ROYAUME UNI –  Cannock - Historians believe they have unearthed evidence of a 4,000-year-old Stone Age camp in the Midlands. Roger Hall discovered a handful of strange-shaped rocks while walking his pet pooch in picturesque Cannock Wood, Staffordshire, But experts have identified them as flint ‘flakes’ – the off-cuts from tools crafted by Stone Age Man an astonishing 4,000 years ago. If confirmed, they could mark the spot of the only neolithic camp known in our region, says Roger Knowles, a member of the Council for British Archaeology.


INDE – Kottapuram - Kottapuram Fort or Cragnore Fort is one of the main excavation sites for the department of Archaeology. The relics found over here indicate Kodungallur's involvement in the trade relation much before the contended 2nd century BC. Evidences reveal that it was an important trade port in the ancient spice route, which extends upto various South-East and Western countries.


FALKLANDS - A TV archaeologist has revealed controversial plans to excavate the battlefields of the Falklands War even though the conflict only took place 30 years ago. Veteran groups have warned that such an exploration would be inappropriate after such a short time, with many combatants and friends and relatives of the dead still alive. Glasgow University academic Dr Tony Pollard is preparing the major project to unearth secrets of the 1982 campaign by British forces to seize back the South Atlantic island chain from Argentinian invaders.


USA archaeology-dig-1.jpg Cedar Rapids - It’s hard to tell which discovery that archaeologist David Benn is most excited about: The treasure trove of more-than-century-old bottles, trinkets, pieces of china, coins, nails, animal bones and much more that he and his digging crew unearthed here this fall in an effort to unravel the story of late 19th century working-class Cedar Rapids?  Or the portion of a single spear point shaped from chert that the crew found 8 feet below a city parking lot along the Cedar River and that Benn said comes from prehistoric Cedar Rapids of some 9,500 years ago? He calls the find of the Hardaway spear point — named for a discovery site in North Carolina — “significant” and a rare event in Iowa and the Midwest. The rare find of the Hardaway spear point came from undisturbed soil about 8 feet below the city parking lot. The estimated age, about 9,500 years old, comes from its similarity to spear points dated from more extensively studied sites, he said. “This looks like a temporary camp where a couple of guys on a hunting trail stopped and camped,” said Benn, who holds a doctoral degree in anthropology and archaeology from the University of Wisconsin at Madison. “It looks like one of the guys was refurbishing his weapon. The spear point broke.
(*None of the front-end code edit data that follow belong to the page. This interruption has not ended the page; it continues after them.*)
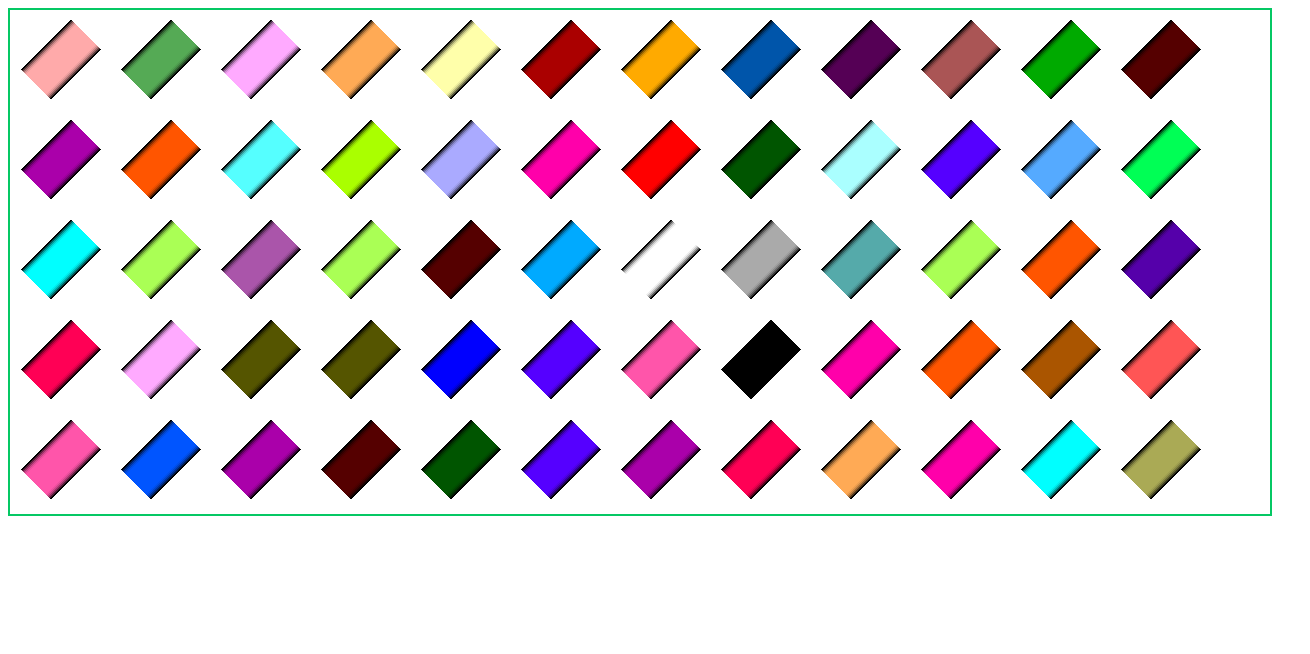
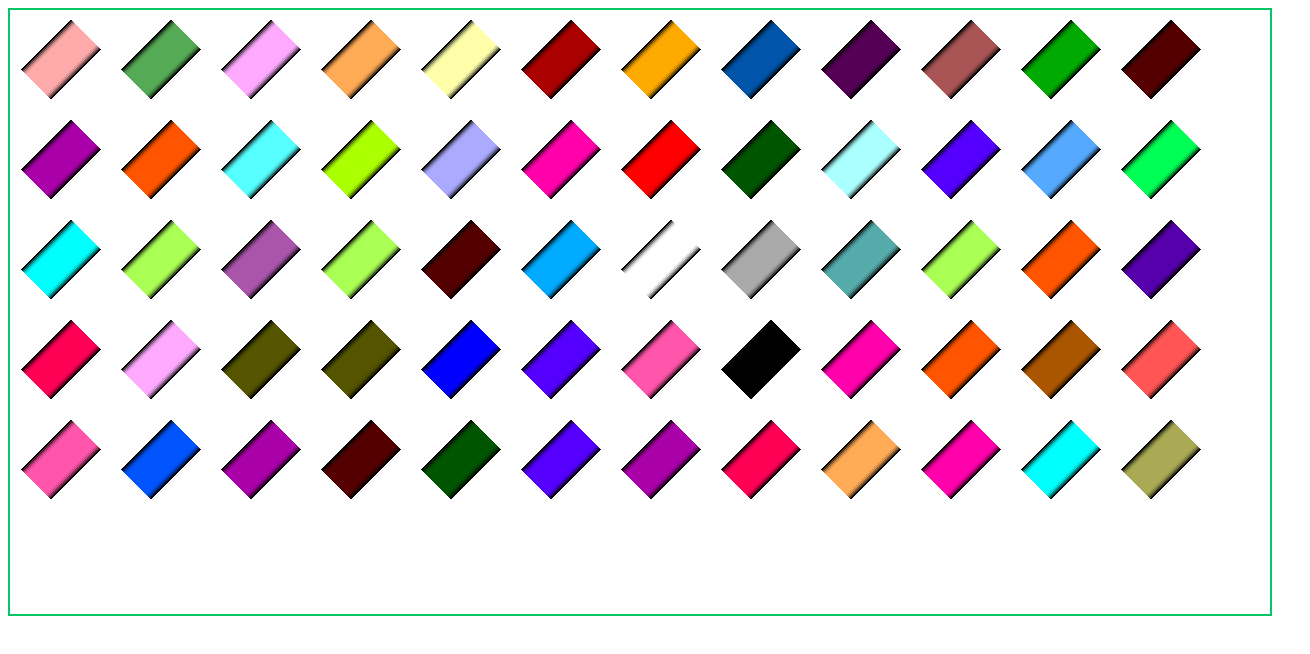
Before and after one commit to gonthalo/Weaver, a plain HTML site: page index.html in a window 1280 px wide. Shown: the whole page, 1310 px wide, since content can reach past the window. Drawn offline with Linux system fonts and the light colour scheme.

Commit message:
Update index.html

```diff
--- a/index.html
+++ b/index.html
@@ -5,7 +5,7 @@
 </head>
 <body>
 	<div style="border:2px solid rgb(5,200,100)">
-		<canvas id="lienzo" width="1200px" height="500px" >Your browser does not render the HTML 5 canvas tag</canvas>
+		<canvas id="lienzo" width="1300px" height="600px" >Your browser does not render the HTML 5 canvas tag</canvas>
 	</div>
 	<script type="text/javascript" src="weaver.js"></script>
 </body>
```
He took it off and put a new one on.”  Benn said 9,500 years ago, people had been in Iowa for a couple thousand years, and he described the Hardaway spear point found from that time as very thin and technologically advanced over projectile points from an earlier time. The dig also turned up prehistoric pieces of pottery from the Late Woodland Period of 1,000 to 1,500 years ago and the Middle Woodland period of about 2,000 years ago. Much of the Benn team’s work focused on the historic, not prehistoric, in the hunt for artifacts of the earliest settlers in Cedar Rapids in the 1840s and of the first established residents in the city’s early working-class neighborhoods of 1870 to the 1890s in around the former Sinclair plant.